Sumer is icumen in,
Lhude sing cuccu!
Groweþ sed and bloweþ med
And springþ þe wde nu,
~ Oldest written English song, about 1260
The air conditioner is broken again.
~ David Davis, April 25, 2022
Sumer has not cume in yet, although the thermometer sometimes suggests it has. Today, though, it’s raining, 62 degrees, still spring.
The air conditioner will be fixed well before sumer cumes in.
“This 800-year-old song comes from a miscellany that was probably written in Oxford around 1260 and it’s the first recorded use of six-part polyphony.
“The beautifully preserved manuscript contains poems, fables and medical texts – and is the only written record of ‘Sumer is icumen in’. The song is a ‘rota’ or round, a canon for several voices (in this case six). It describes the coming spring, a singing cuckoo and various excited farm animals. Click the image below for a closer look at the full manuscript in all its glory.” (Listen to one of the oldest songs ever written, ‘Sumer is icumen in’)
Summer has come in,
Loudly sing, cuckoo!
The seed grows and the meadow blooms
And the wood springs anew,
The ewe bleats after the lamb
The cow lows after the calf.
The bullock stirs, the goat farts,
Merrily sing, Cuckoo!
Cuckoo, cuckoo, well you sing, cuckoo;
Don’t ever you stop now,

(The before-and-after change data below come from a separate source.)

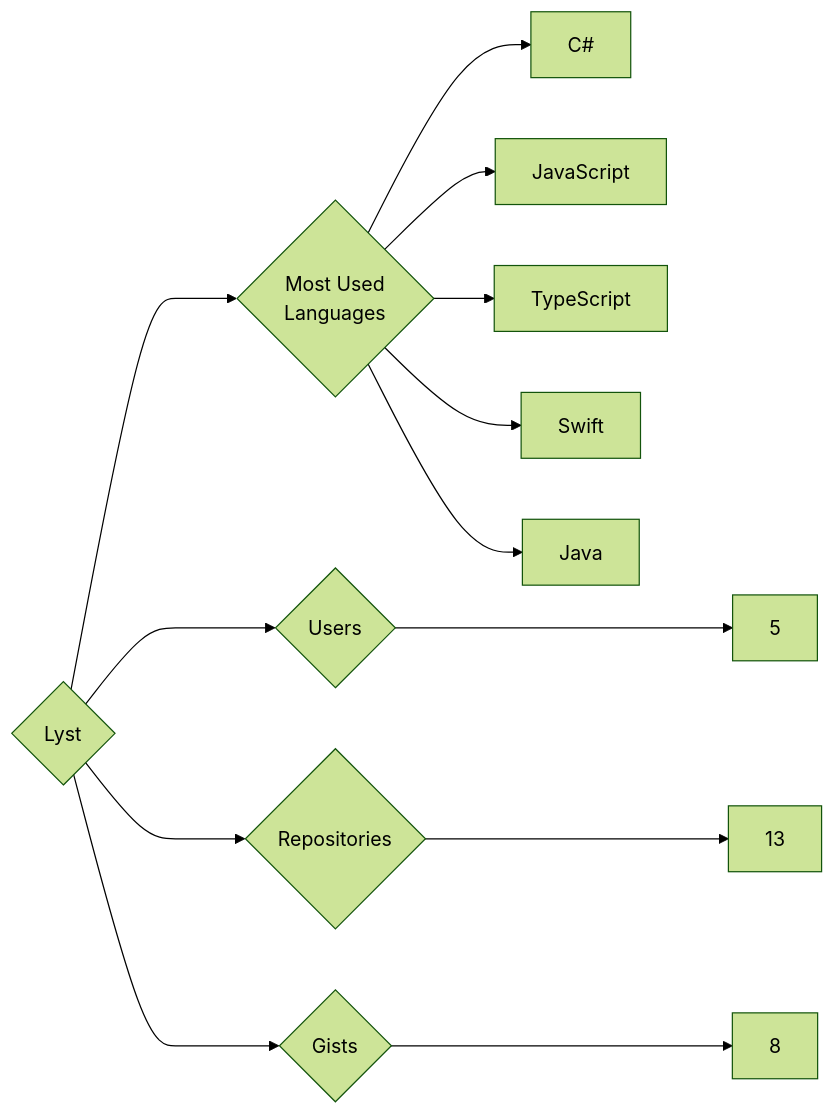
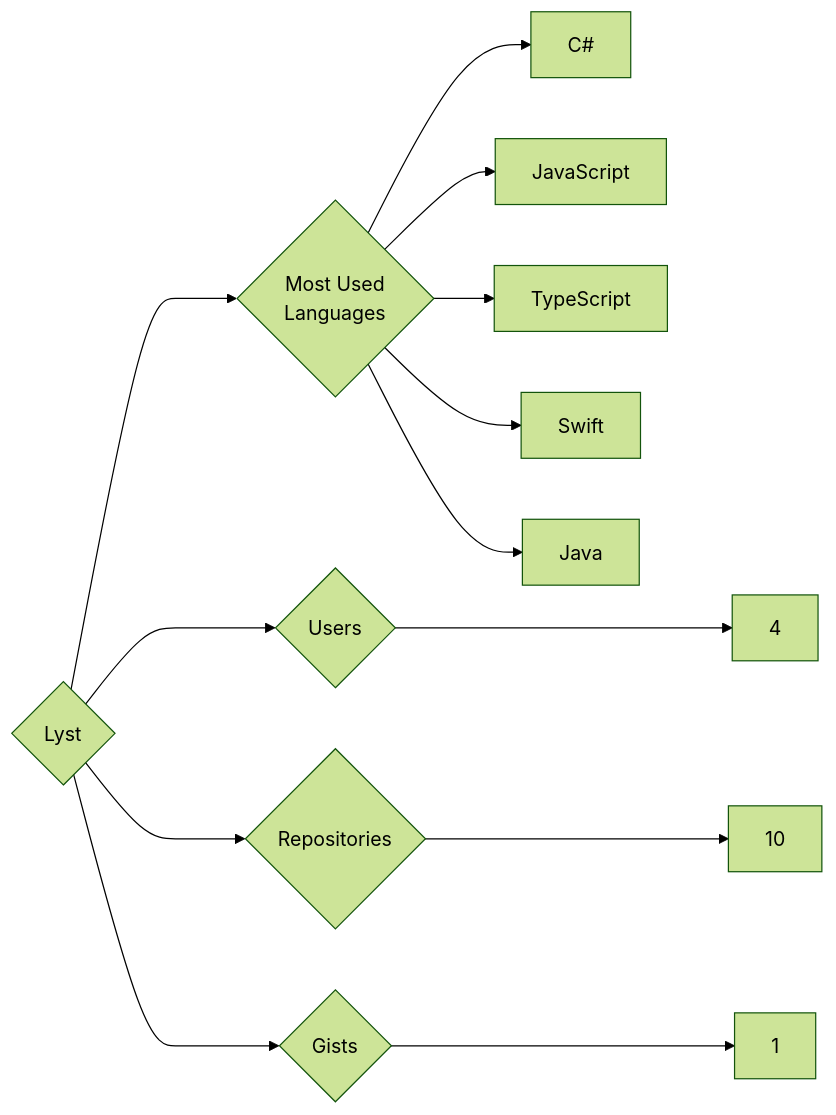
One commit to trickest/insiders changed the diagram in targets/Lyst/README.md. Above: the diagram before and after it, drawn with Mermaid (forest theme). The commit also changed 752 other files, not shown here.

````diff
--- a/targets/Lyst/README.md
+++ b/targets/Lyst/README.md
@@ -3,13 +3,13 @@
 ```mermaid
 graph LR
 COMPANY_NAME{Lyst}
-COMPANY_NAME ---> U{Users} ---> UN[5]
-COMPANY_NAME ---> R{Repositories} ---> RN[13]
-COMPANY_NAME ---> G{Gists} ---> GN[8]
+COMPANY_NAME ---> U{Users} ---> UN[4]
+COMPANY_NAME ---> R{Repositories} ---> RN[10]
+COMPANY_NAME ---> G{Gists} ---> GN[1]
 COMPANY_NAME ---> ML{Most Used<br>Languages}
 ML --> C#[C#]
 ML --> JavaScript[JavaScript]
 ML --> TypeScript[TypeScript]
 ML --> Swift[Swift]
 ML --> Java[Java]
 ```
````
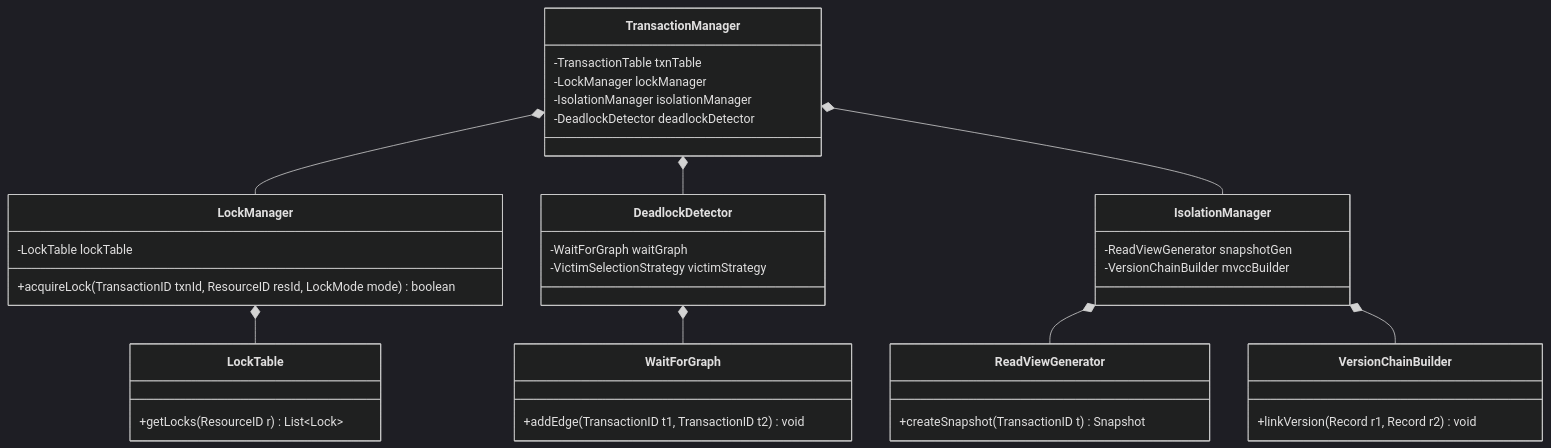
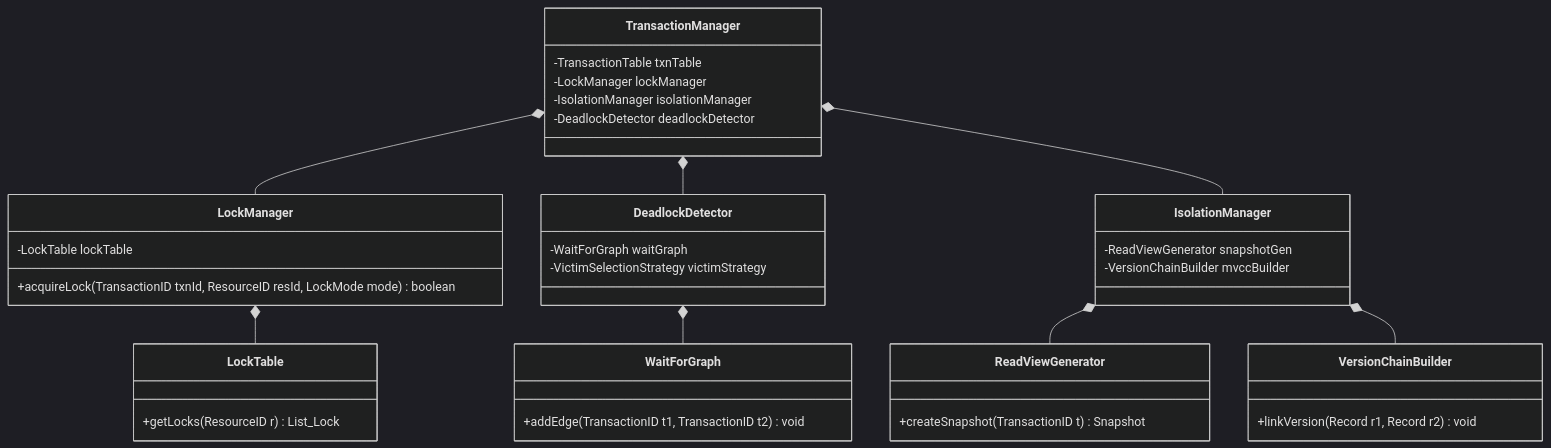
One commit to TamBui1706/DBMS changed the fifth of 9 diagrams in README.md. Above: the diagram before and after it, drawn with Mermaid (dark theme). The commit also changed other lines of this file, not shown here.

Commit message:
Fix mermaid syntax for GitHub rendering

````diff
--- a/README.md
+++ b/README.md
@@ -618,41 +618,41 @@
 ```mermaid
 classDiagram
 class TransactionManager {
         -TransactionTable txnTable
         -LockManager lockManager
         -IsolationManager isolationManager
         -DeadlockDetector deadlockDetector
     }
     class LockManager {
         -LockTable lockTable
         +acquireLock(TransactionID txnId, ResourceID resId, LockMode mode) boolean
     }
     class LockTable {
-        +getLocks(ResourceID r) List~Lock~
+        +getLocks(ResourceID r) List_Lock
     }
     class DeadlockDetector {
         -WaitForGraph waitGraph
         -VictimSelectionStrategy victimStrategy
     }
     class WaitForGraph {
         +addEdge(TransactionID t1, TransactionID t2) void
     }
     class IsolationManager {
         -ReadViewGenerator snapshotGen
         -VersionChainBuilder mvccBuilder
     }
     class ReadViewGenerator {
         +createSnapshot(TransactionID t) Snapshot
     }
     class VersionChainBuilder {
         +linkVersion(Record r1, Record r2) void
     }
 
     TransactionManager *-- LockManager
     TransactionManager *-- DeadlockDetector
     TransactionManager *-- IsolationManager
     LockManager *-- LockTable
     DeadlockDetector *-- WaitForGraph
     IsolationManager *-- ReadViewGenerator
     IsolationManager *-- VersionChainBuilder
 ```
````
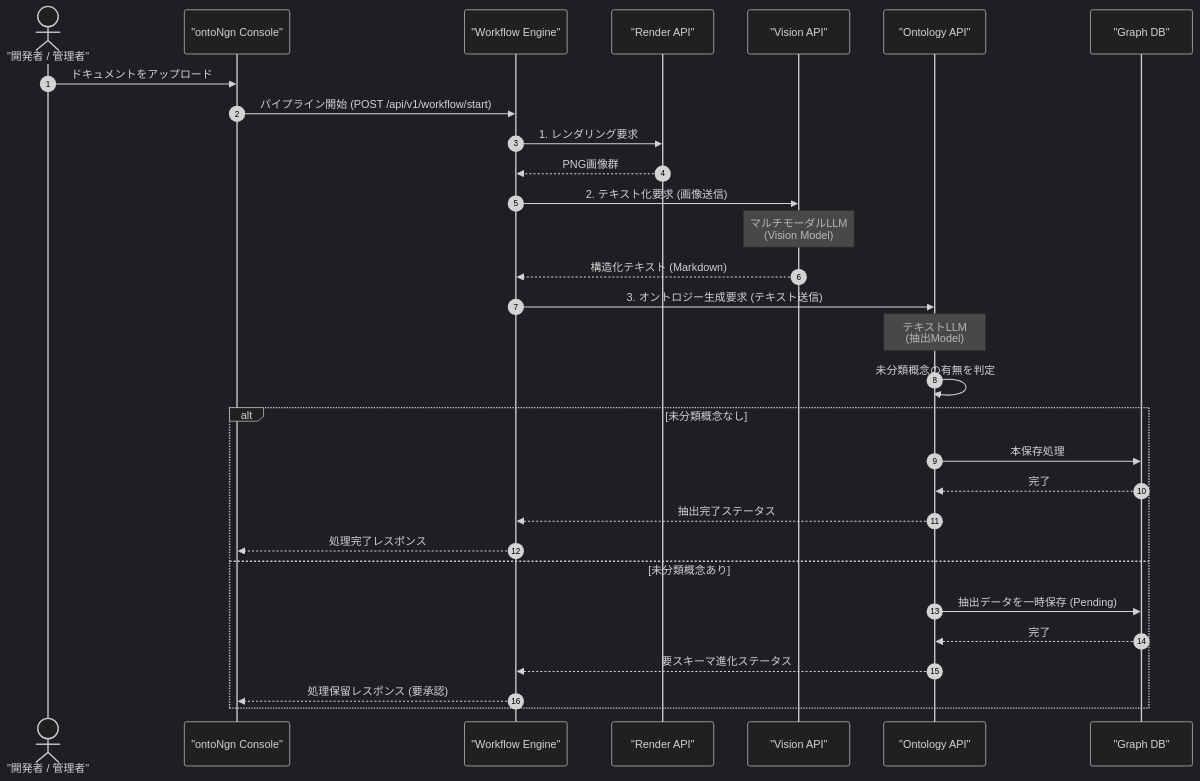
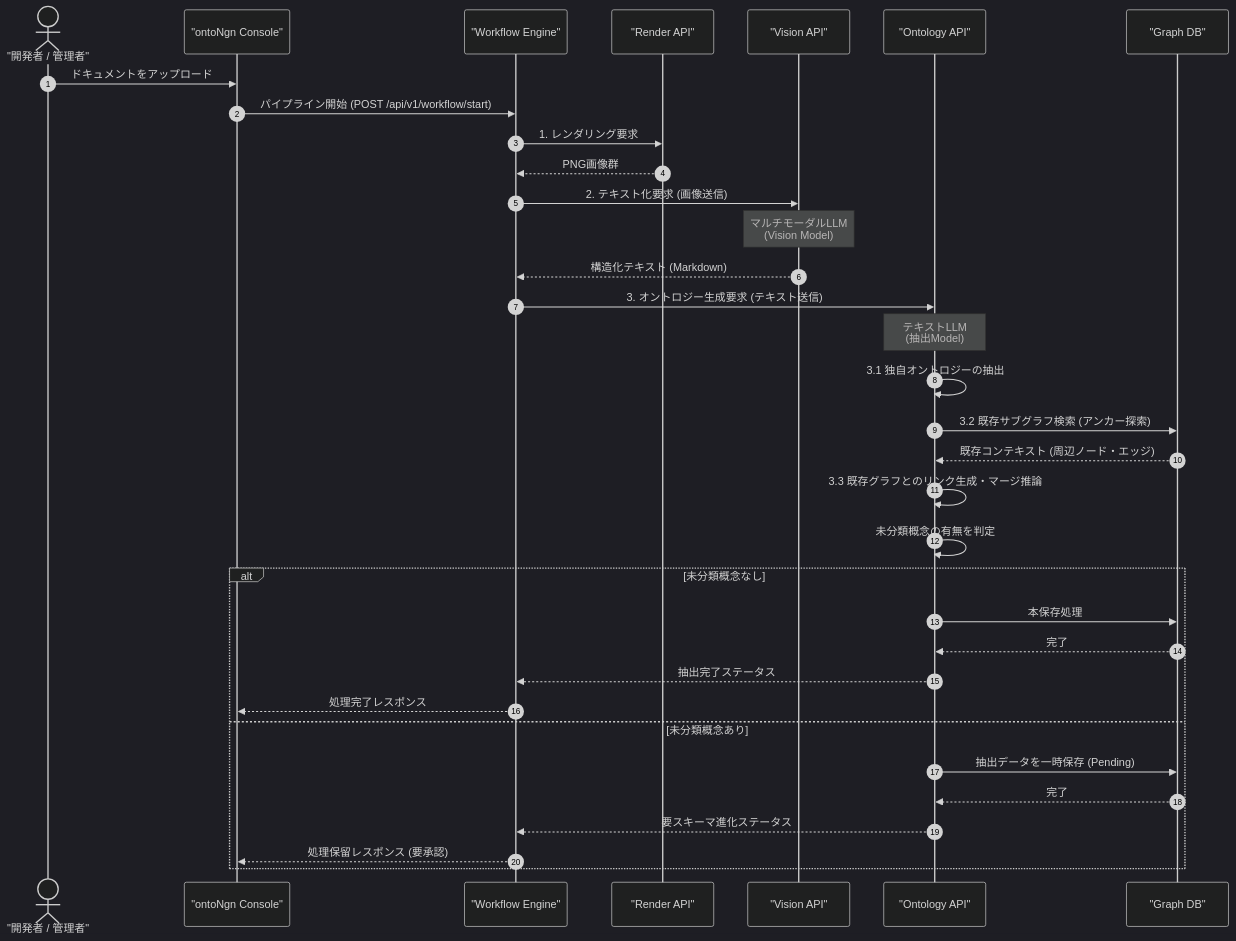
Before and after one commit to hiroooo000/ontoNgn: the third of 3 diagrams in docs/02_system_design.md, drawn with Mermaid (dark theme). The commit also changed other lines of this file and 2 other files, not shown here.

Commit message:
docs: add Ontology Linking and Merging architecture design

````diff
--- a/docs/02_system_design.md
+++ b/docs/02_system_design.md
@@ -250,36 +252,40 @@
 ```mermaid
 sequenceDiagram
     autonumber
     actor Admin as "開発者 / 管理者"
     participant UI as "ontoNgn Console"
     participant WF as "Workflow Engine"
     participant Render as "Render API"
     participant Vision as "Vision API"
     participant Ont as "Ontology API"
     participant DB as "Graph DB"
 
     Admin ->> UI: ドキュメントをアップロード
     UI ->> WF: パイプライン開始 (POST /api/v1/workflow/start)
     WF ->> Render: 1. レンダリング要求
     Render -->> WF: PNG画像群
     
     WF ->> Vision: 2. テキスト化要求 (画像送信)
     Note over Vision: マルチモーダルLLM<br/>(Vision Model)
     Vision -->> WF: 構造化テキスト (Markdown)
     
     WF ->> Ont: 3. オントロジー生成要求 (テキスト送信)
     Note over Ont: テキストLLM<br/>(抽出Model)
+    Ont ->> Ont: 3.1 独自オントロジーの抽出
+    Ont ->> DB: 3.2 既存サブグラフ検索 (アンカー探索)
+    DB -->> Ont: 既存コンテキスト (周辺ノード・エッジ)
+    Ont ->> Ont: 3.3 既存グラフとのリンク生成・マージ推論
     Ont ->> Ont: 未分類概念の有無を判定
     
     alt 未分類概念なし
         Ont ->> DB: 本保存処理
         DB -->> Ont: 完了
         Ont -->> WF: 抽出完了ステータス
         WF -->> UI: 処理完了レスポンス
     else 未分類概念あり
         Ont ->> DB: 抽出データを一時保存 (Pending)
         DB -->> Ont: 完了
         Ont -->> WF: 要スキーマ進化ステータス
         WF -->> UI: 処理保留レスポンス (要承認)
     end
 ```
````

Ground (sung by two lowest voices)
Sing cuckoo now. Sing, Cuckoo.
Sing Cuckoo. Sing cuckoo now!